Bringing a sliver of joy in dark times
Devastated. Shocked. Deserted. Thankful.
These are just a few of the words used by four Red Cross volunteers from Douglas County after being deployed to Texas for Hurricane Harvey and to Florida for Hurricane Irma.
Each of the volunteers have unique stories to tell from their experiences and all said their deployments were worthwhile and that they feel privileged to have had the opportunity to serve the people and communities that suffered through these two horrific weather events.
Two of the Red Cross volunteers were deployed to Florida — Kathy Johnson of Osakis and Suzanne Sudmeier of Alexandria. The other two were deployed to Texas — Rich Solheid and Juanita Bolinger, both of Alexandria.
Johnson arrived in Orlando, Florida on Sept. 6, prior to Hurricane Irma, which ended up hitting the area she was at on Sept. 10. She was first in Sarasota, Florida, preparing an evacuation shelter. After the storm passed through, Johnson said a group of Red Cross volunteers moved to North Fort Myers, Florida to what she described as an "aftermath" shelter.
"Hearing the hurricane pass over was intense," Johnson said. "The music from the movie, 'Jaws' kept playing in my head. The storm was downgraded right before Sarasota, turning inland. I wasn't afraid, as I was confident the Red Cross put us in a safe place."
Her duties were in health services as a nurse, but she also assisted with the sheltering needs. She stayed at a recreation center in Fort Myers for about 10 days. She said on average there were about 200 people in the center.
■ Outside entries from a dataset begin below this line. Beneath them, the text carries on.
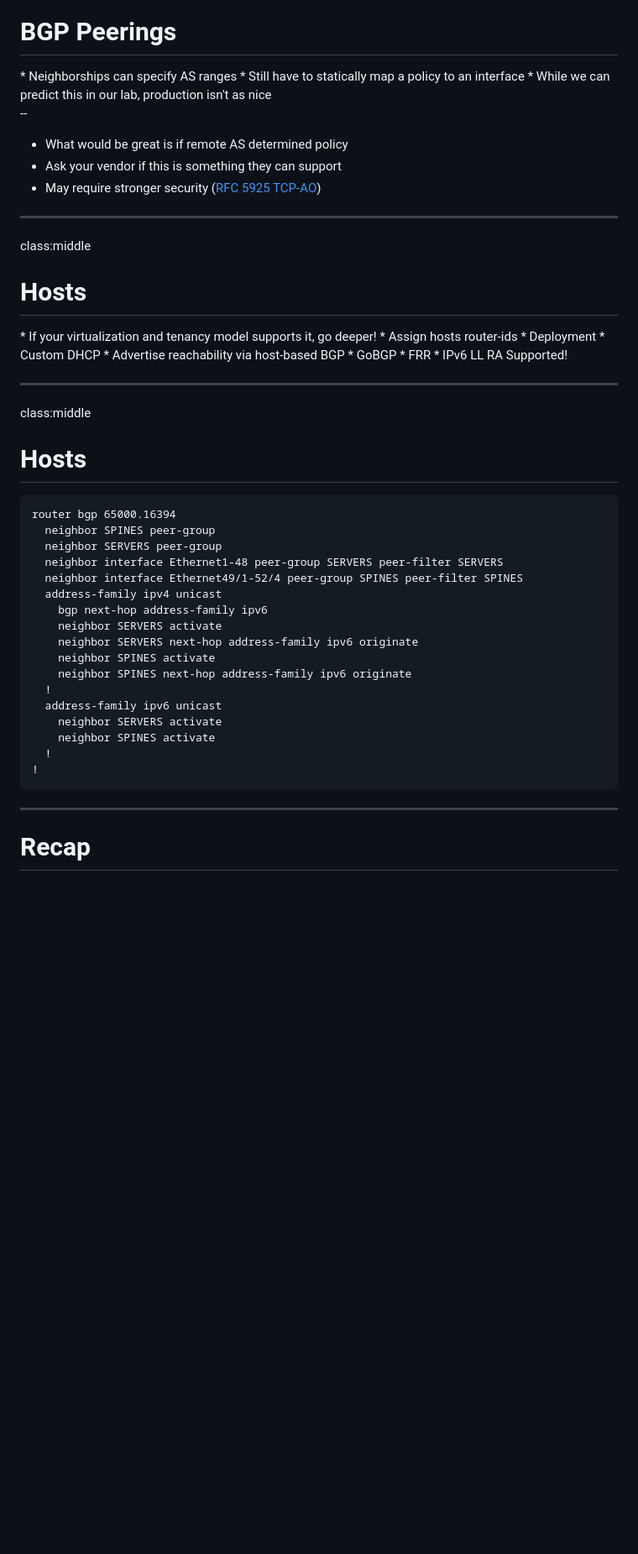
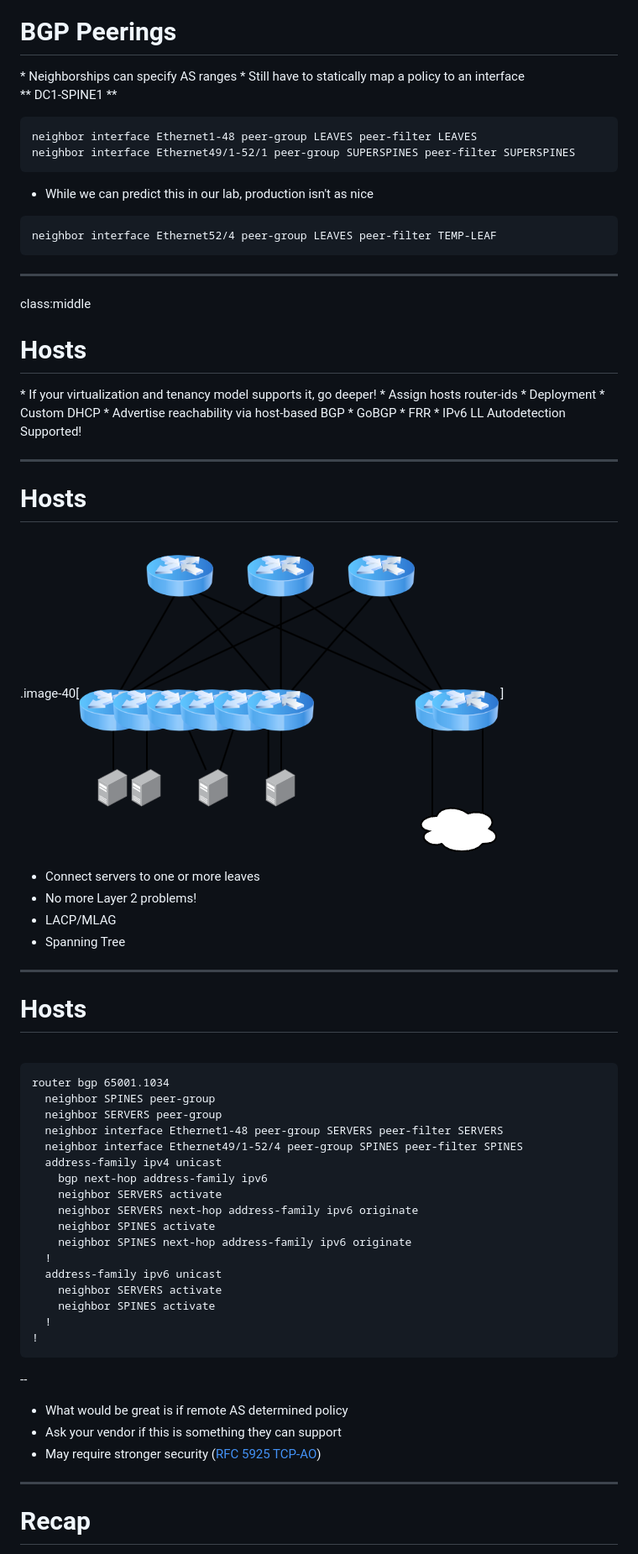
Before and after one commit to bewing/chinog-10, a Markdown page: slides/presentation.md, the part around the change printed below. Shown: that part at 84% size. Drawn GitHub-style; pictures changed too: slides/assets/hosts.png (added); blank space fills up the shorter version.

Commit message:
update slides based on feedback

````diff
--- a/slides/presentation.md
+++ b/slides/presentation.md
@@ -743,14 +755,17 @@ class: middle
 <div class="my-header"><h1>BGP Peerings</h1></div>
 * Neighborships can specify AS ranges
 * Still have to statically map a policy to an interface
- * While we can predict this in our lab, production isn't as nice
 
---
+** DC1-SPINE1 **
+```terminal
+neighbor interface Ethernet1-48 peer-group LEAVES peer-filter LEAVES
+neighbor interface Ethernet49/1-52/1 peer-group SUPERSPINES peer-filter SUPERSPINES
+```
+* While we can predict this in our lab, production isn't as nice
 
-* What would be great is if remote AS determined policy
-* Ask your vendor if this is something they can support
-* May require stronger security ([RFC 5925 TCP-AO](https://datatracker.ietf.org/doc/html/rfc5925))
-
+```terminal
+neighbor interface Ethernet52/4 peer-group LEAVES peer-filter TEMP-LEAF
+```
 
 ---
 class:middle
@@ -762,14 +777,24 @@ class:middle
 * Advertise reachability via host-based BGP
  * GoBGP
  * FRR
-* IPv6 LL RA Supported!
+* IPv6 LL Autodetection Supported!
 
 ---
-class:middle
 <div class="my-header"><h1>Hosts</h1></div>
 
+.image-40[![one-dc](assets/hosts.png)]
+
+* Connect servers to one or more leaves
+* No more Layer 2 problems!
+ * LACP/MLAG
+ * Spanning Tree
+---
+
+<div class="my-header"><h1>Hosts</h1></div>
+<br />
+
 ```terminal
-router bgp 65000.16394
+router bgp 65001.1034
   neighbor SPINES peer-group
   neighbor SERVERS peer-group
   neighbor interface Ethernet1-48 peer-group SERVERS peer-filter SERVERS
@@ -787,6 +812,13 @@ router bgp 65000.16394
   !
 !
 ```
+
+--
+
+* What would be great is if remote AS determined policy
+* Ask your vendor if this is something they can support
+* May require stronger security ([RFC 5925 TCP-AO](https://datatracker.ietf.org/doc/html/rfc5925))
+
 ---
 # Recap
 * Eliminated boilerplate
````
Also changed, not shown: other parts of slides/presentation.md (+18 -6 lines).
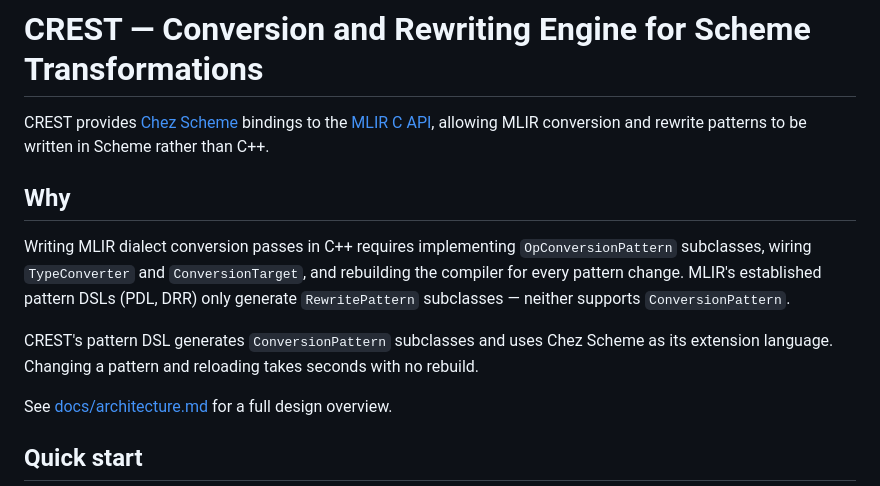
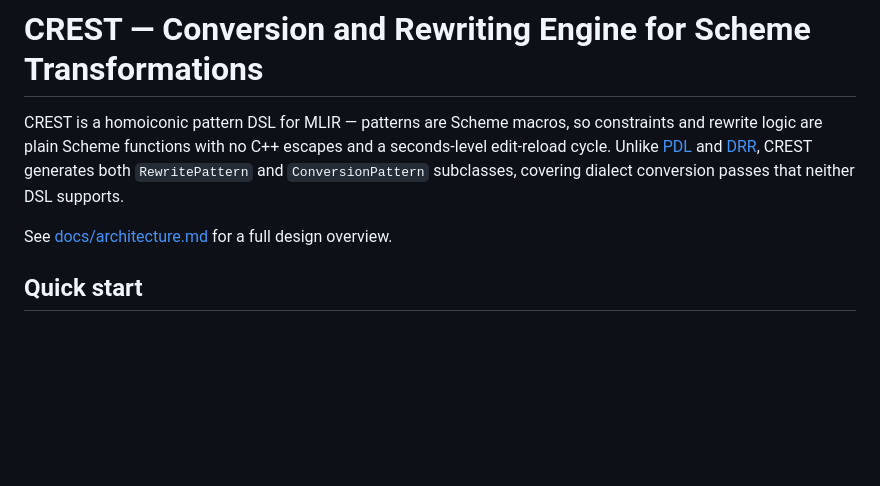
Before and after one commit to wcy123/crest, a Markdown page: README.md, the part around the change. GitHub-like rendering; blank space fills up the shorter version.

Commit message:
docs: sharpen README opening — homoiconic DSL, ConversionPattern coverage
Co-Authored-By: Claude <noreply@anthropic.com>

```diff
--- a/README.md
+++ b/README.md
@@ -1,20 +1,11 @@
 # CREST — Conversion and Rewriting Engine for Scheme Transformations
 
-CREST provides [Chez Scheme](https://cisco.github.io/ChezScheme/) bindings to
-the [MLIR C API](https://mlir.llvm.org/docs/CAPI/), allowing MLIR conversion
-and rewrite patterns to be written in Scheme rather than C++.
-
-## Why
-
-Writing MLIR dialect conversion passes in C++ requires implementing
-`OpConversionPattern` subclasses, wiring `TypeConverter` and
-`ConversionTarget`, and rebuilding the compiler for every pattern change.
-MLIR's established pattern DSLs (PDL, DRR) only generate `RewritePattern`
-subclasses — neither supports `ConversionPattern`.
-
-CREST's pattern DSL generates `ConversionPattern` subclasses and uses Chez
-Scheme as its extension language. Changing a pattern and reloading takes
-seconds with no rebuild.
+CREST is a homoiconic pattern DSL for MLIR — patterns are Scheme macros, so
+constraints and rewrite logic are plain Scheme functions with no C++ escapes
+and a seconds-level edit-reload cycle. Unlike [PDL](https://mlir.llvm.org/docs/PDLL/)
+and [DRR](https://mlir.llvm.org/docs/DeclarativeRewrites/), CREST generates
+both `RewritePattern` and `ConversionPattern` subclasses, covering dialect
+conversion passes that neither DSL supports.
 
 See [docs/architecture.md](docs/architecture.md) for a full design overview.
 
```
The last five days she was there, she served meals out of an emergency response vehicle to neighborhoods that were hit the worse. They fed between 200-250 people each meal.
Johnson said when her group moved from Sarasota to North Fort Myers, which was Monday after the storm, it was "deserted and quiet," except for the emergency vehicles, utility repair trucks and the Red Cross vehicles.
"Traveling was slow and difficult due to debris, trees and water-covered roads, along with a widespread power outage," said Johnson.
This was Johnson's first deployment since retiring last summer and going through the rigorous Red Cross training. She said she felt fortunate that she was able to serve in three different capacities — evacuation sheltering, aftermath sheltering and serving meals in the ERV.
When asked to clear up any misconceptions people may have about the Red Cross, Johnson shared some advice. "The social media gossipers should turn off their computers and get out and volunteer," Johnson said. "Just consider all the details and the vast area that Red Cross serves. More help is always needed."
Johnson said she will serve again when the need arises but that for now, she plans to "rest up a bit first."
"I've learned that you can't fix everything right now," she said, "but to soften the blow of devastation with an act of kindness, a listening ear, respect for everyone and attempt to bring the glisten of joy during those dark times, well, then, I've accomplished the Red Cross mission and it feels good."
For details about the experiences of the other Red Cross volunteers — Solheid, Sudmeier and Bolinger — see this week's Echo Press.